“No one is equal until we are all equal.” ~ Elizabeth Nyamayaro, Senior Advisor to Under Secretary-General UN Women; Head of The He For She Movement
Summary: Elizabeth Nyamayaro is Senior Advisor to Under-Secretary-General and Executive Director of UN Women. Ms. Nyamayaro has worked at the forefront of Africa’s development agenda for more than a decade, helping to improve the lives of under-served populations. She comes to UN Women after serving as Senior Leadership within the Corporate Strategy Office at Merck, the world’s second largest pharmaceutical company, working in support of the company’s on-going efforts to broaden access to medicine in the developing world. Nyamayaro is also the head of HeForShe, a movement founded by UN Women to empower all humans, especially men and boys, to have a voice and take action to achieve gender equality in their own lifetime.
Industry: Politics & Global Relations
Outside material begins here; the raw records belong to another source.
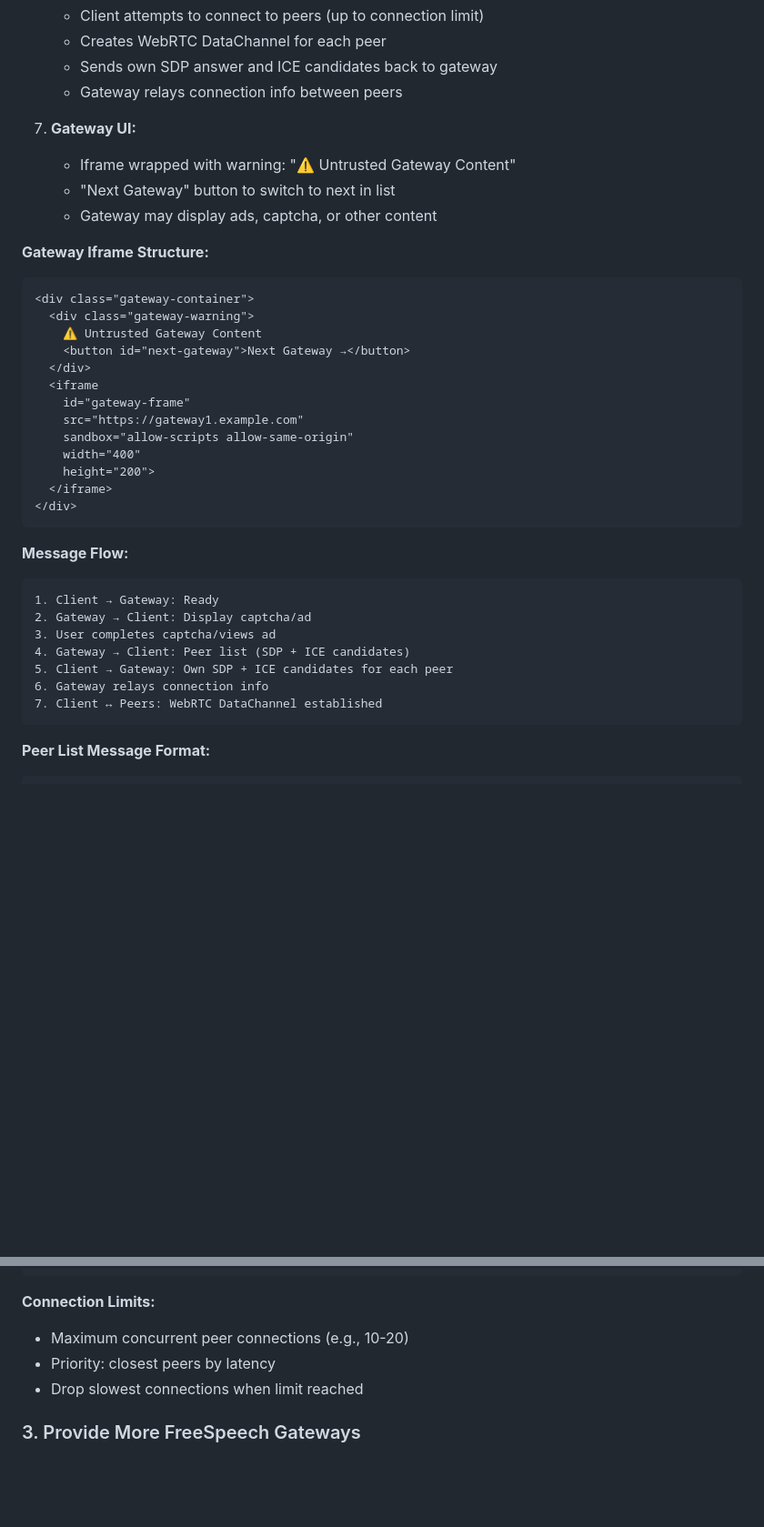
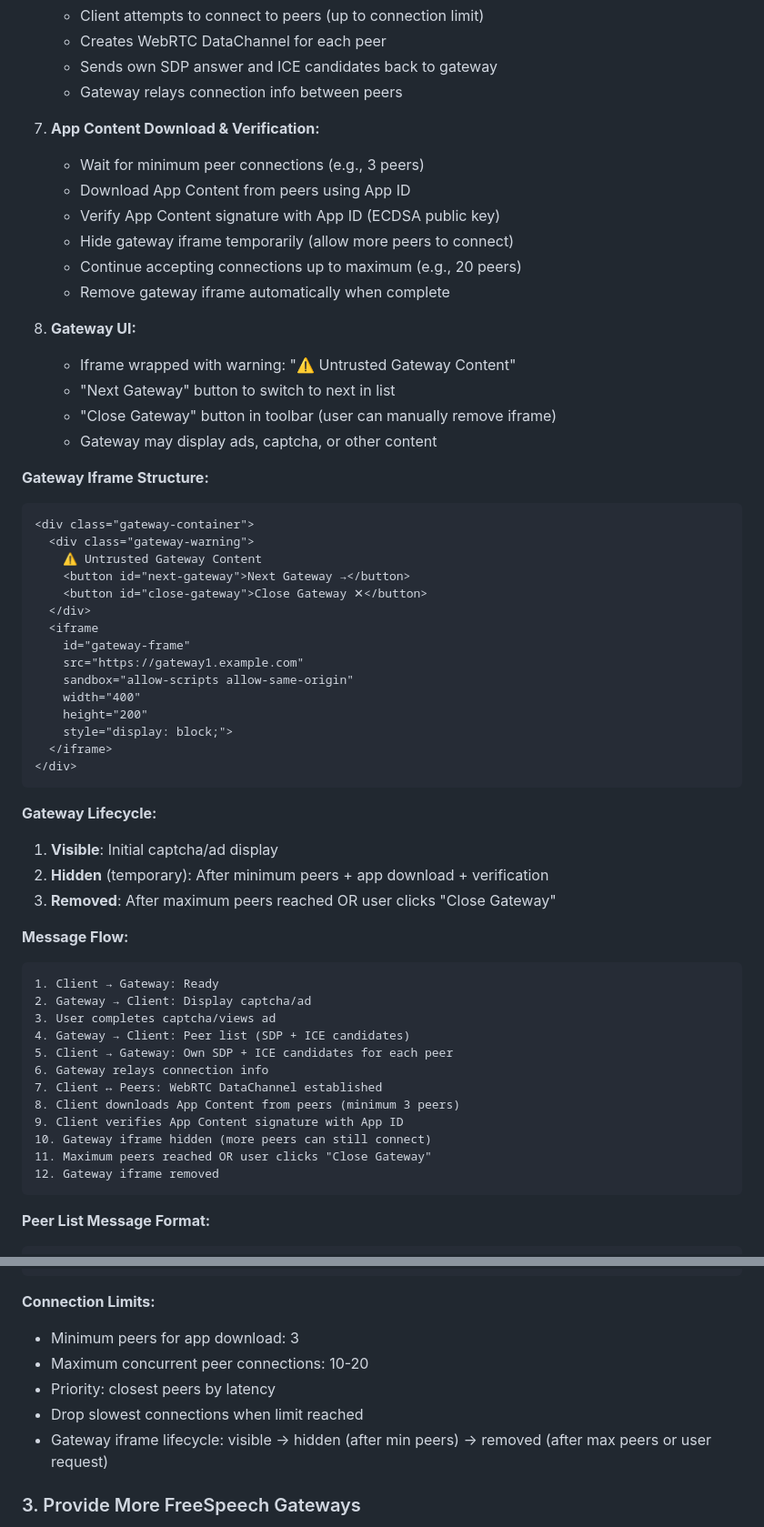
Before and after one commit to denisps/freespeechapp, a Markdown page: client/README.md, 2 parts joined by grey strips. Shown at 91% size. Rendered like a GitHub page; blank space fills up the shorter version.

Commit message:
Add app download, verification, and gateway lifecycle management
- Wait for minimum 3 peers before downloading app content
- Download and verify app content signature with App ID
- Hide gateway iframe after download (continue accepting peers)
- Remove iframe after max peers OR user clicks 'Close Gateway'
- Added 'Close Gateway' button to toolbar
- Document complete gateway lifecycle: visible → hidden → removed
- Updated message flow with download and verification steps

````diff
--- a/client/README.md
+++ b/client/README.md
@@ -131,9 +131,18 @@ When user starts the app (either stateless or stateful mode):
    - Sends own SDP answer and ICE candidates back to gateway
    - Gateway relays connection info between peers
 
-7. **Gateway UI:**
+7. **App Content Download & Verification:**
+   - Wait for minimum peer connections (e.g., 3 peers)
+   - Download App Content from peers using App ID
+   - Verify App Content signature with App ID (ECDSA public key)
+   - Hide gateway iframe temporarily (allow more peers to connect)
+   - Continue accepting connections up to maximum (e.g., 20 peers)
+   - Remove gateway iframe automatically when complete
+
+8. **Gateway UI:**
    - Iframe wrapped with warning: "⚠️ Untrusted Gateway Content"
    - "Next Gateway" button to switch to next in list
+   - "Close Gateway" button in toolbar (user can manually remove iframe)
    - Gateway may display ads, captcha, or other content
 
 **Gateway Iframe Structure:**
@@ -142,16 +151,23 @@ When user starts the app (either stateless or stateful mode):
   <div class="gateway-warning">
     ⚠️ Untrusted Gateway Content
     <button id="next-gateway">Next Gateway →</button>
+    <button id="close-gateway">Close Gateway ✕</button>
   </div>
   <iframe
     id="gateway-frame"
     src="https://gateway1.example.com"
     sandbox="allow-scripts allow-same-origin"
     width="400"
-    height="200">
+    height="200"
+    style="display: block;">
   </iframe>
 </div>
 ```
+
+**Gateway Lifecycle:**
+1. **Visible**: Initial captcha/ad display
+2. **Hidden** (temporary): After minimum peers + app download + verification
+3. **Removed**: After maximum peers reached OR user clicks "Close Gateway"
 
 **Message Flow:**
 ```
@@ -162,6 +178,11 @@ When user starts the app (either stateless or stateful mode):
 5. Client → Gateway: Own SDP + ICE candidates for each peer
 6. Gateway relays connection info
 7. Client ↔ Peers: WebRTC DataChannel established
+8. Client downloads App Content from peers (minimum 3 peers)
+9. Client verifies App Content signature with App ID
+10. Gateway iframe hidden (more peers can still connect)
+11. Maximum peers reached OR user clicks "Close Gateway"
+12. Gateway iframe removed
 ```
 
 **Peer List Message Format:**
@@ -180,9 +201,11 @@ When user starts the app (either stateless or stateful mode):
 ```
 
 **Connection Limits:**
-- Maximum concurrent peer connections (e.g., 10-20)
+- Minimum peers for app download: 3
+- Maximum concurrent peer connections: 10-20
 - Priority: closest peers by latency
 - Drop slowest connections when limit reached
+- Gateway iframe lifecycle: visible → hidden (after min peers) → removed (after max peers or user request)
 
 ### 3. Provide More FreeSpeech Gateways
 - Add additional gateway server URLs
````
Q: I’m curious about the initial motivation for the HeForShe initiative. In some ways, it seems like the way it’s geared toward men could have the potential to cater to the perceived oppressor? on unwomen-metrony.org
A: In thinking about any other big societal achievement – whether the civil rights movement in the U.S. or anti-apartheid in South Africa – my biggest role model is the head of UN Women, my boss [Phumzile Mlambo-Ngcuka]. She’s a former freedom fighter from South Africa and was instrumental in the anti-apartheid movement alongside Nelson Mandela. One of the things she understood, and one of the things that she taught me, was that it required both the whites and the blacks to work together to end apartheid. It wasn’t one race against the other, it required all races coming together.
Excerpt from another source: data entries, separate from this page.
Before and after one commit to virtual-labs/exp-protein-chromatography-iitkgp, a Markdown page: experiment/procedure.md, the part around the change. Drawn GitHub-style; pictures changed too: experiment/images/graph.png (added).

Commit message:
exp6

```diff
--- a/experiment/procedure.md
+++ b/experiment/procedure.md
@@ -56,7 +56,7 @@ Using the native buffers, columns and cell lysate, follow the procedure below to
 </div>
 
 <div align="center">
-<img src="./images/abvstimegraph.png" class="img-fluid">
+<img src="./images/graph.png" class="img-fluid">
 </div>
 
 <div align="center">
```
We know that these societal achievements have required the engagement of all members of society enthusing for the movement and so we recognize that legit equality isn’t, in fact, a women’s issue – it’s a professional issue, which means it’s a men’s issue, which means it’s an all-gender issue. So how can we, instead of traditional male bashing and seeing them as the problem, engage more than a few good men to want to be part of the solution and create a magnet of solidarity?
HeForShe isn’t about men serving women because women aren’t helpless and they’re not looking to be saved. Rather, it’s about shared responsibility and ownership of the issue. It’s also about acknowledging the power that a mixed gender has, which is that men are mostly in power. So how do we use HeForShe for men to also examine and recognize their own privileges and use them for the best of humanity?